Acrobat is by no means a sexy product.
It's an important one for anyone involved in the print or creative industries, but it doesn't carry the pizzazz of the Creative Suite products in Adobe's arsenal. This release goes some way to stretch its appeal, though, mainly through an injection of interactivity and broader thinking on Adobe's part.
The new streamlined interface is functional, but finds room to squeeze in a host of interactive buttons. This is a significant move, as not only does Adobe want the PDF format to continue its dominance, it wants people to start using it collaboratively.
To this end, Adobe has integrated many existing LiveCycle features. For instance, you can graft PDFs together from multiple file formats, as well as allowing PDF packaging that preserves the original files. And to underline its new collaborative approach, Acrobat 8 lets you insert and edit video and CAD files within a PDF. All of a sudden Acrobat isn't the one-dimensional product we're used to - it's a creative beast.
Further collaboration features include enabling documents to be opened as part of a shared file, with comments and edits published to a server. Any edits or flags made within the project are automatically exported to the original file. So if a client flags text to change, Acrobat adds them to the PDF and native format.
The key feature of this release, however, is the conferencing functionality. Only available with an Acrobat Connect subscription, the Start Meeting tool launches a Flash-based conference centre for up to 15 users. Although such features are available elsewhere for free, it looks to be an impressive utility if it breaks into the mainstream.
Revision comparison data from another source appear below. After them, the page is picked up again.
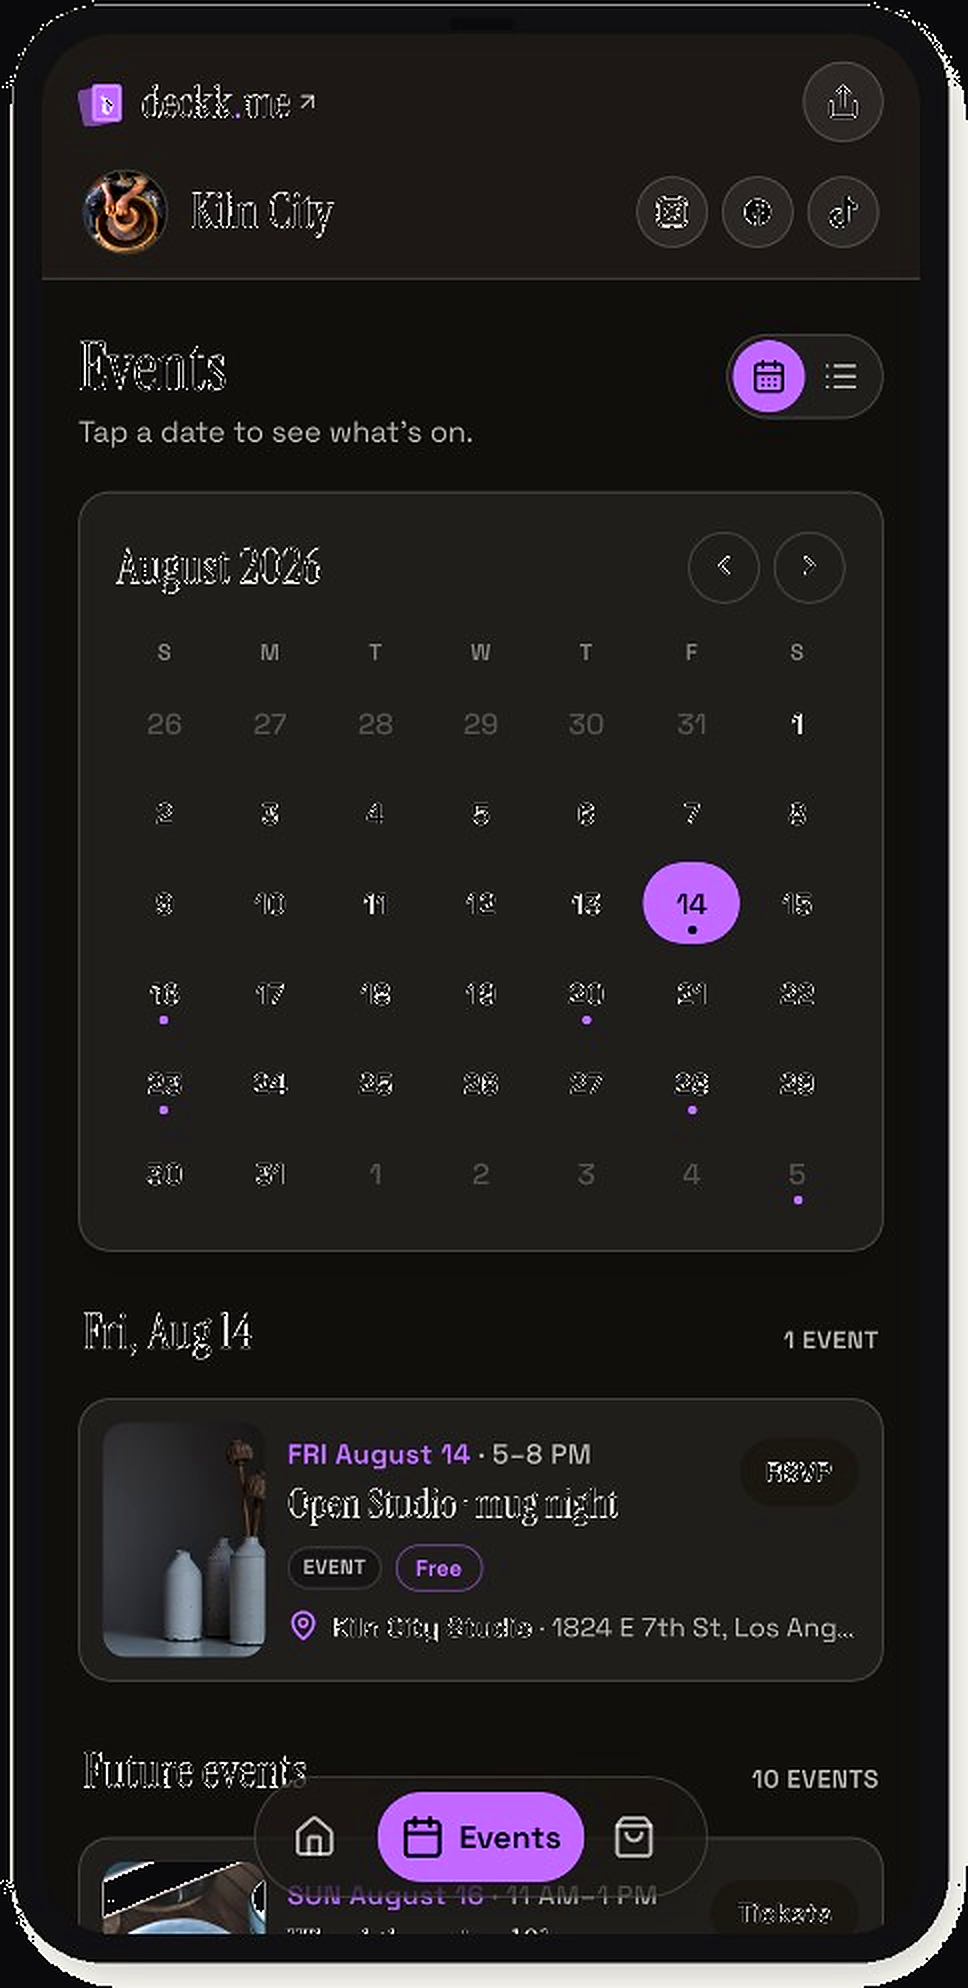
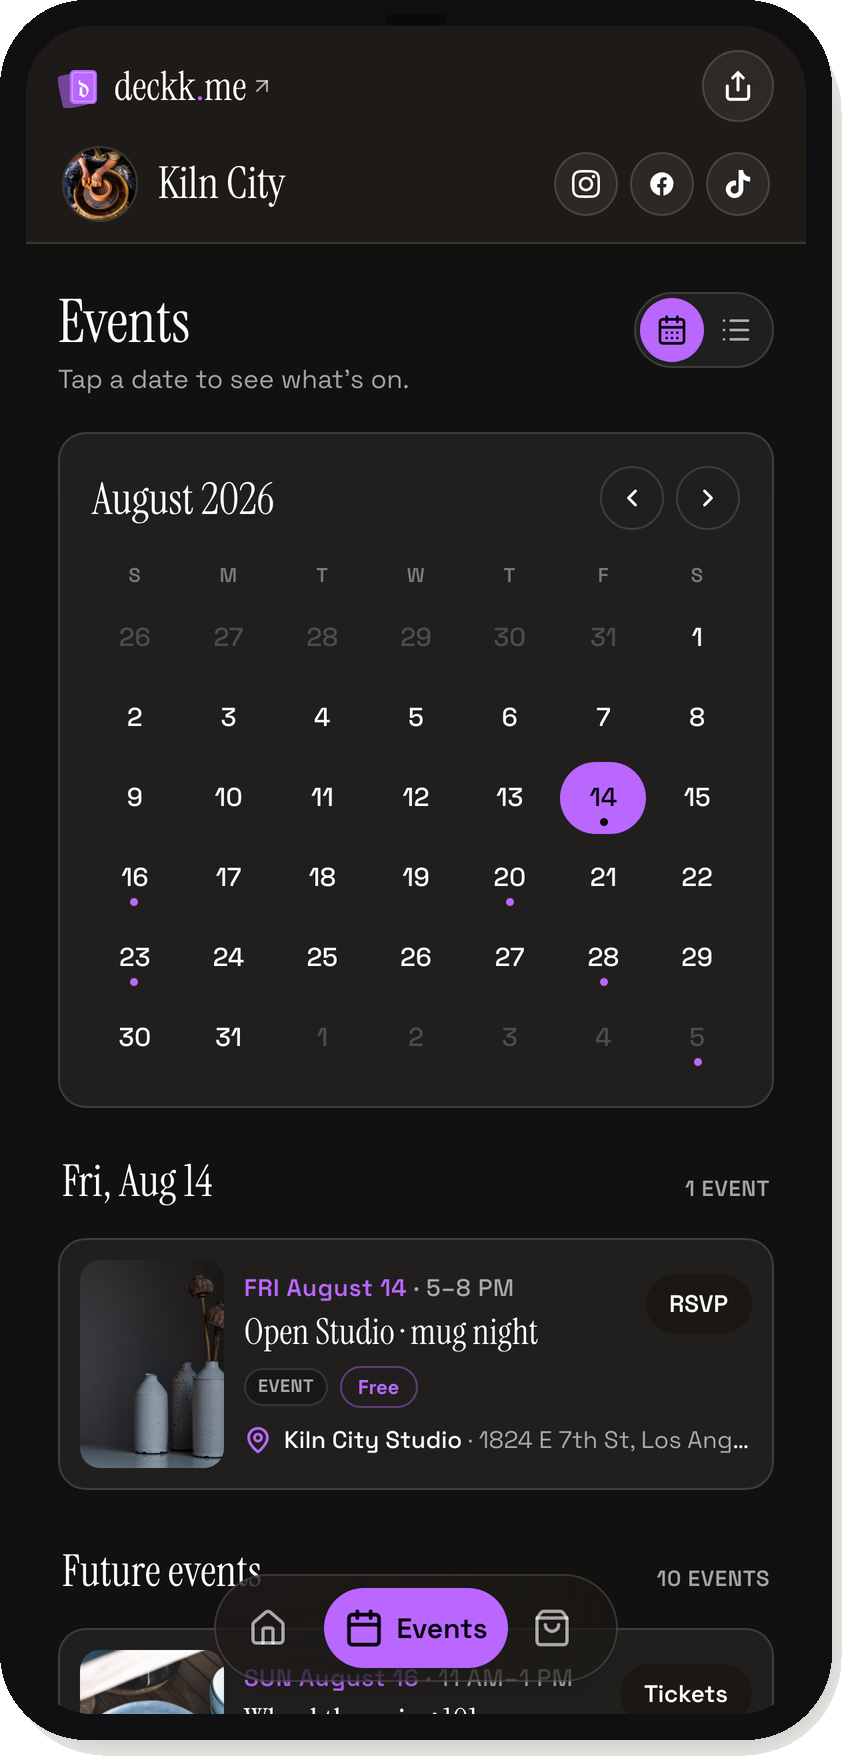
Use native Kiln City device exports for Deckk, not upscaled chat JPEGs.
Swap in sharp portfolio PNGs, drop the dark rounded frame chrome that softened cutouts, and cache-bust images.

diff --git a/case-study.css b/case-study.css
@@ -2164,9 +2164,9 @@ body.case-study-body {
   padding: clamp(1.5rem, 4vw, 2.5rem) clamp(0.5rem, 2vw, 1rem) 1.25rem;
   border-radius: 0;
   background:
-    radial-gradient(ellipse 80% 70% at 55% 45%, rgba(140, 110, 220, 0.12), transparent 60%),
-    radial-gradient(ellipse 60% 50% at 20% 80%, rgba(180, 160, 210, 0.08), transparent 55%),
-    linear-gradient(180deg, #e8e4ef 0%, #ddd7e8 48%, #d4cfe0 100%);
+    radial-gradient(ellipse 80% 70% at 55% 45%, rgba(140, 110, 220, 0.14), transparent 60%),
+    radial-gradient(ellipse 60% 50% at 20% 80%, rgba(180, 160, 210, 0.1), transparent 55%),
+    linear-gradient(180deg, #ece8f2 0%, #e2dde9 48%, #d8d2e4 100%);
   overflow: visible;
   border: none;
   box-shadow: none;
@@ -2177,8 +2177,8 @@ body.case-study-body {
   position: absolute;
   inset: 10% 15% auto;
   height: 50%;
-  background: radial-gradient(ellipse at center, rgba(150, 120, 230, 0.12), transparent 70%);
-  filter: blur(12px);
+  background: radial-gradient(ellipse at center, rgba(150, 120, 230, 0.14), transparent 70%);
+  filter: blur(14px);
   z-index: 0;
 }
 
@@ -2190,16 +2190,17 @@ body.case-study-body {
   align-items: flex-end;
   min-height: clamp(360px, 52vw, 520px);
   padding: 0.5rem 0 0.25rem;
-  isolation: isolate;
 }
 
+/* Shadow wrapper: do not animate or filter the image layer (avoids soft raster) */
 .deckk-hero-phone {
   margin: 0;
   line-height: 0;
-  /* box-shadow not filter — filter blurs the phone bitmap */
-  box-shadow: 0 22px 40px rgba(40, 30, 70, 0.2);
-  border-radius: 14% / 7%;
-  background: #0c0c0e;
+  background: transparent;
+  border-radius: 0;
+  box-shadow: none;
+  filter: drop-shadow(0 18px 28px rgba(40, 30, 70, 0.22));
+  will-change: auto;
 }
 
 .deckk-hero-phone img {
@@ -2211,21 +2212,19 @@ body.case-study-body {
   background: transparent;
   box-shadow: none;
   opacity: 1;
+  /* keep pixels crisp under rotation */
   image-rendering: auto;
-  -webkit-backface-visibility: hidden;
-  backface-visibility: hidden;
-  transform: translateZ(0);
+  -webkit-font-smoothing: antialiased;
 }
 
 .deckk-hero-phone--back {
-  width: min(240px, 34vw);
+  width: min(238px, 33vw);
   transform: translate(18%, 4%) rotate(-9deg);
-  opacity: 1;
   z-index: 1;
 }
 
 .deckk-hero-phone--front {
-  width: min(280px, 40vw);
+  width: min(268px, 38vw);
   transform: translate(-12%, 0) rotate(4deg);
   z-index: 2;
 }
@@ -2309,13 +2308,13 @@ body.case-study-body {
 
 /* Deckk device shots already include a phone frame — no extra shell */
 .deckk-device {
-  width: min(100%, 300px);
+  width: min(100%, 268px);
   margin: 0 auto;
   line-height: 0;
-  box-shadow: 0 16px 28px rgba(40, 30, 70, 0.16);
-  border-radius: 14% / 7%;
-  background: #0c0c0e;
-  overflow: hidden;
+  background: transparent;
+  border-radius: 0;
+  overflow: visible;
+  filter: drop-shadow(0 14px 24px rgba(40, 30, 70, 0.18));
 }
 
 .deckk-device img {
@@ -2327,7 +2326,4 @@ body.case-study-body {
   background: transparent;
   box-shadow: none;
   opacity: 1;
-  image-rendering: auto;
-  -webkit-backface-visibility: hidden;
-  backface-visibility: hidden;
 }

diff --git a/case-study-deckk.html b/case-study-deckk.html
@@ -13,7 +13,7 @@
   <link rel="preconnect" href="https://fonts.gstatic.com" crossorigin>
   <link href="https://fonts.googleapis.com/css2?family=Instrument+Sans:ital,wght@0,400;0,500;0,600;0,700;1,400&family=IBM+Plex+Mono:wght@400;500&display=swap" rel="stylesheet">
   <link rel="stylesheet" href="ui-system.css?v=2">
-  <link rel="stylesheet" href="case-study.css?v=52">
+  <link rel="stylesheet" href="case-study.css?v=53">
 </head>
 <body class="case-study-body" data-cs-open="true">
 
@@ -91,10 +91,10 @@
             <div class="deckk-hero-showcase__glow" aria-hidden="true"></div>
             <div class="deckk-hero-showcase__stage">
               <figure class="deckk-hero-phone deckk-hero-phone--back">
-                <img src="deckk-kilncity-events.png?v=3" alt="Kiln City Events calendar on Deckk — August 2026 with Open Studio selected" width="513" height="1024" decoding="async">
+                <img src="deckk-kilncity-events.png?v=5" alt="Kiln City Events calendar on Deckk — August 2026 with Open Studio selected" width="836" height="1744" decoding="async">
               </figure>
               <figure class="deckk-hero-phone deckk-hero-phone--front">
-                <img src="deckk-kilncity-home.png?v=3" alt="Kiln City Home on Deckk — Next up events and featured shop" width="513" height="1024" decoding="async">
+                <img src="deckk-kilncity-home.png?v=5" alt="Kiln City Home on Deckk — Next up events and featured shop" width="836" height="1744" decoding="async">
               </figure>
             </div>
             <p class="deckk-hero-showcase__caption body-sm">Kiln City · public deck in dark mode — Home and Events</p>
@@ -232,13 +232,13 @@
               <figure class="phone-compare__item">
                 <figcaption class="phone-compare__label body-sm">Home · Next up + shop</figcaption>
                 <div class="deckk-device">
-                  <img src="deckk-kilncity-home.png?v=3" alt="Kiln City Home on Deckk with ranked Next up events and Featured shop" width="513" height="1024" loading="lazy" decoding="async">
+                  <img src="deckk-kilncity-home.png?v=5" alt="Kiln City Home on Deckk with ranked Next up events and Featured shop" width="836" height="1744" loading="lazy" decoding="async">
                 </div>
               </figure>
               <figure class="phone-compare__item">
                 <figcaption class="phone-compare__label body-sm">Events · calendar + day list</figcaption>
                 <div class="deckk-device">
-                  <img src="deckk-kilncity-events.png?v=3" alt="Kiln City Events calendar on Deckk with Open Studio mug night selected" width="513" height="1024" loading="lazy" decoding="async">
+                  <img src="deckk-kilncity-events.png?v=5" alt="Kiln City Events calendar on Deckk with Open Studio mug night selected" width="836" height="1744" loading="lazy" decoding="async">
                 </div>
               </figure>
             </div>

diff --git a/index.html b/index.html
@@ -314,7 +314,7 @@
           </div>
           <div class="glass-card project-card" data-case-study="case-study-deckk.html" data-work-categories="ai">
             <div class="project-media project-media--deckk">
-              <img src="deckk-case-thumb.png?v=4" alt="Kiln City Events on Deckk — dark mode public deck">
+              <img src="deckk-case-thumb.png?v=5" alt="Kiln City Events on Deckk — dark mode public deck">
             </div>
             <div class="project-meta">
               <h3 class="project-title">Deckk: Reimagining the Link-in-Bio with AI</h3>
That's the key to this release. Adobe hasn't included anything for those of us dependent on Acrobat for pre-press delivery, but has almost reinvented it as a creative and collaborative tool. Tom Dennis